David Bourget (Western Ontario)
David Chalmers (ANU, NYU)
Rafael De Clercq
Ezio Di Nucci
Jack Alan Reynolds
Learn more about PhilPapers
Religious Studies 32 (2):223 - 232 (1996)
In the debate about Christian attitudes to other religions, a threefold typology has emerged depicting differing Christian responses: pluralism, inclusivism and exclusivism. (This typology is not restricted to the Christian debate alone.) Traditionally, pluralism is opposed to exclusivism, the former claiming that it is arrogant and untenable to make exclusive truth claims, and that all religions are potentially equal paths to salvation and truth. In contrast, I argue that pluralism must always logically be a form of exclusivism and that nothing called pluralism really exists. The main purpose of my paper is to show that there is no high-ground in the pluralist position, for in principle its logic is no different from the exclusivist position. If this is established, then the debate can proceed with more substantial issues regarding the justification and clarification of truth claims.
|Keywords||No keywords specified (fix it)|
|Categories||categorize this paper)|
Setup an account with your affiliations in order to access resources via your University's proxy server
Configure custom proxy (use this if your affiliation does not provide a proxy)
|Through your library|
References found in this work BETA
No references found.
Citations of this work BETA
Alan J. Torrance (2012). Is There a Distinctive Human Nature? Approaching the Question From a Christian Epistemic Base. Zygon 47 (4):903-917.
Samuel Ruhmkorff (2013). The Incompatibility Problem and Religious Pluralism Beyond Hick. Philosophy Compass 8 (5):510-522.
Similar books and articles
Abraham Vélez de Cea (2011). A Cross-Cultural and Buddhist-Friendly Interpretation of the Typology Exclusivism-Inclusivism-Pluralism. Sophia 50 (3):453-480.
Abraham VÃ©Lez de Cea (2011). A Cross-Cultural and Buddhist-Friendly Interpretation of the Typology Exclusivism-Inclusivism-Pluralism. Sophia 50 (3):453-480.
John Hick (1997). The Possibility of Religious Pluralism: A Reply to Gavin D'Costa. Religious Studies 33 (2):161-166.
John Hick (2006). Exclusivism Versus Pluralism in Religion: A Response to Kevin Meeker. Religious Studies 42 (2):207-212.
Girard Brenneman (2006). A Pragmatic Defense of Religious Exclusivism.
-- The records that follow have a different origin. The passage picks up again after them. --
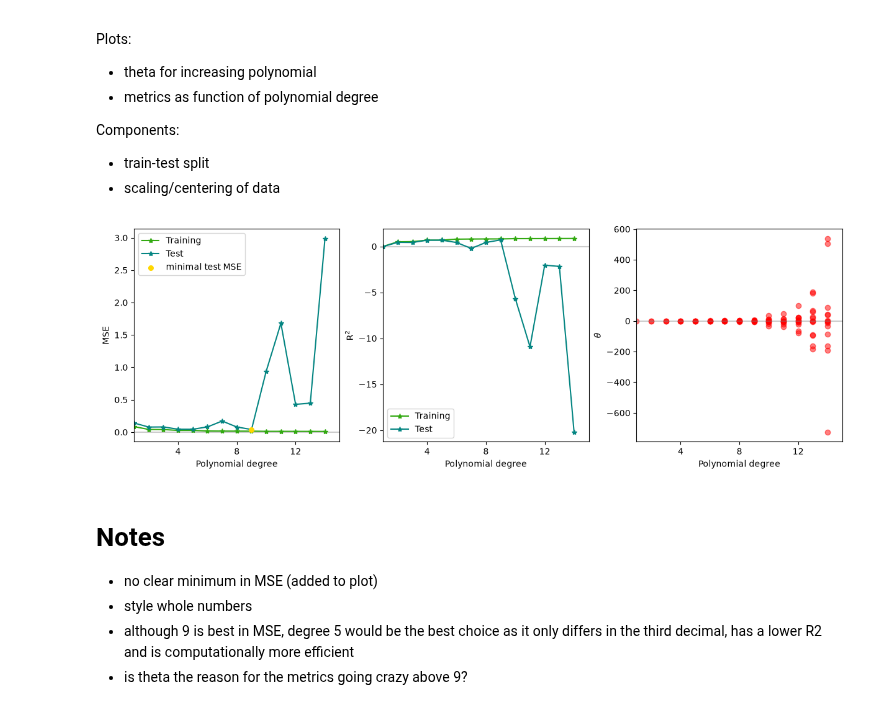
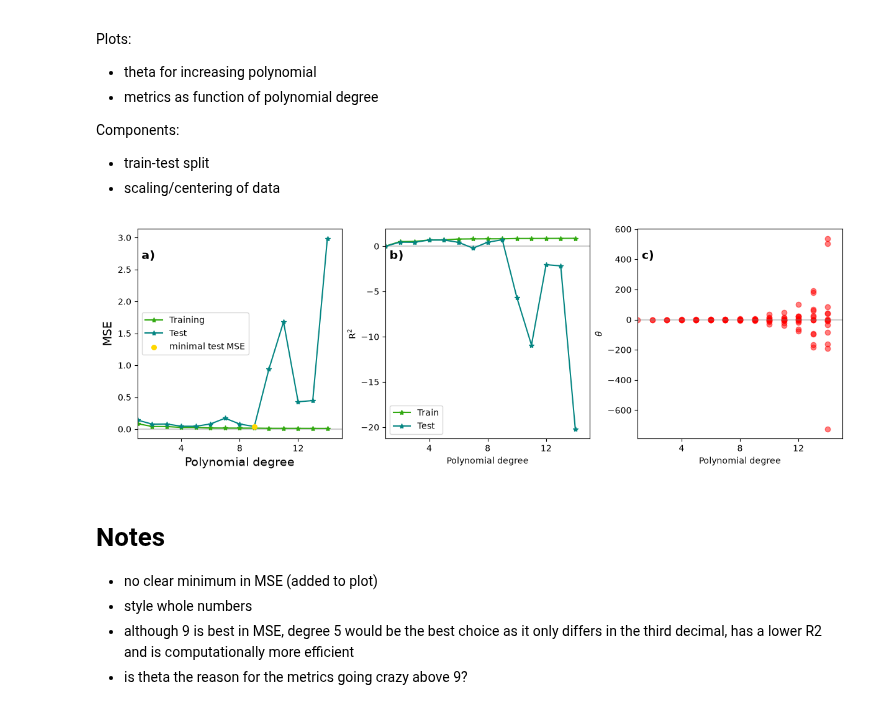
Before and after one commit to lukasMK01/FYS-STK4155, a Jupyter notebook: project_1/wip_project1.ipynb, the cells around one changed output. Cells and saved outputs as stored; diff of their text form; code cells hidden in the pictures.

```diff
--- a/project_1/wip_project1.ipynb
+++ b/project_1/wip_project1.ipynb
@@ -131,7 +131,8 @@ for d in range(1,15):
     X_train, X_test, y_train, y_test = prepare_design_matrix(x_train, x_test, y_train, y_test, degree=d, intercept=False)
 
     #calculate OLS theta
-    theta = ols(X_train,y_train)
+    # theta = ols(X_train,y_train)
+    theta = closed_form(X_train,y_train)
     save_theta.append(theta)
 
     #Calculate the MSE:
@@ -147,37 +148,42 @@ xx = np.linspace(1,14,14)
 fig, ax = plt.subplots(1,3,figsize=(12,4), constrained_layout=True)
 
 for a in ax:
     # a.grid()
     a.set_xticks(np.arange(0,16,4))
     a.set_xlim(1,15)
     # a.set_yscale('log')
     a.hlines(0,16,0, color='grey', alpha=0.4)
 
 
 ax[0].plot(xx,mse_train,"b*-",label="Training", color=train_color)
 ax[0].plot(xx,mse_test,"r*-",label="Test", color=test_color)
-ax[0].set_ylabel("MSE")
-ax[0].set_xlabel("Polynomial degree")
+ax[0].set_ylabel("MSE", fontsize=14)
+ax[0].set_xlabel("Polynomial degree", fontsize=14)
 ax[0].scatter(xx[np.argmin(mse_test)], np.min(mse_test), color='gold', marker='o', s=30, zorder=5, label='minimal test MSE')
 ax[0].legend()
+ax[0].text(0.02, 0.9, 'a)', transform=ax[0].transAxes, fontsize=14, fontweight="bold", va="top", ha="left")
 
-ax[1].plot(xx,r2_train,"b*-",label="Training", color=train_color)
+ax[1].plot(xx,r2_train,"b*-",label="Train", color=train_color)
 ax[1].plot(xx,r2_test,"r*-",label="Test", color=test_color)
 ax[1].set_ylabel("R$^2$")
 ax[1].set_xlabel("Polynomial degree")
 ax[1].legend()
+ax[1].text(0.02, 0.9, 'b)', transform=ax[1].transAxes, fontsize=14, fontweight="bold", va="top", ha="left")
+
 # ax[1].set_ylim([1e-9, 1e0])
 
 for i in range(len(save_theta)):
     ax[2].scatter(np.full(i+1, xx[i]), save_theta[i], color='r', alpha=0.5)
 # ax[2].plot(xx,save_theta,"r*-",label="Test")
 ax[2].set_ylabel(r"$\theta$")
 ax[2].set_xlabel("Polynomial degree")
+ax[2].text(0.02, 0.9, 'c)', transform=ax[2].transAxes, fontsize=14, fontweight="bold", va="top", ha="left")
+
 
 
 plt.show()
 # %% [output]
-[figure, old version]
+[figure, new version]
 # %% [markdown]
 # Notes
 - no clear minimum in MSE (added to plot)
```
Also changed, not shown: parts of 10 cells of this notebook.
The Proceedings of the Twenty-First World Congress of Philosophy 8:13-18.
Mikael Stenmark (2009). Religious Pluralism and the Some-Are-Equally-Right View. European Journal for Philosophy of Religion 1 (2):21 - 35.
Avi Sagi (1999). Religious Pluralism Assessed. Sophia 38 (2):93-115.
Nikolaj Jang Lee Linding Pedersen (2014). Pluralism × 3: Truth, Logic, Metaphysics. Erkenntnis 79 (2):259-277.
Bernd Irlenborn (2011). John Hick's Pluralism. Philosophy and Theology 23 (2):267-280.
Andrew Davis (2010). Defending Religious Pluralism for Religious Education. Ethics and Education 5 (3):189 - 202.
Veit Bader (2003). Religions and States. A New Typology and a Plea for Non-Constitutional Pluralism. Ethical Theory and Moral Practice 6 (1):55-91.
Seyed Hassan Hosseini (2010). Religious Pluralism and Pluralistic Religion: John Hick's Epistemological Foundation of Religious Pluralism and an Explanation of Islamic Epistemology Toward Diversity of Unique Religion. The Pluralist 5 (1):94-109.
Norman Lillegard (1993). Philosophers, Theologians, and the Pluralism Problem. Philosophy and Theology 7 (4):381-403.
Joseph Runzo (1988). God, Commitment, and Other Faiths. Faith and Philosophy 5 (4):343-364.
Merold Westphal (1999). The Politics of Religious Pluralism. The Proceedings of the Twentieth World Congress of Philosophy 1999:1-8.
Added to index2011-05-29
Total downloads22 ( #163,122 of 1,789,824 )
Recent downloads (6 months)3 ( #262,646 of 1,789,824 )
How can I increase my downloads?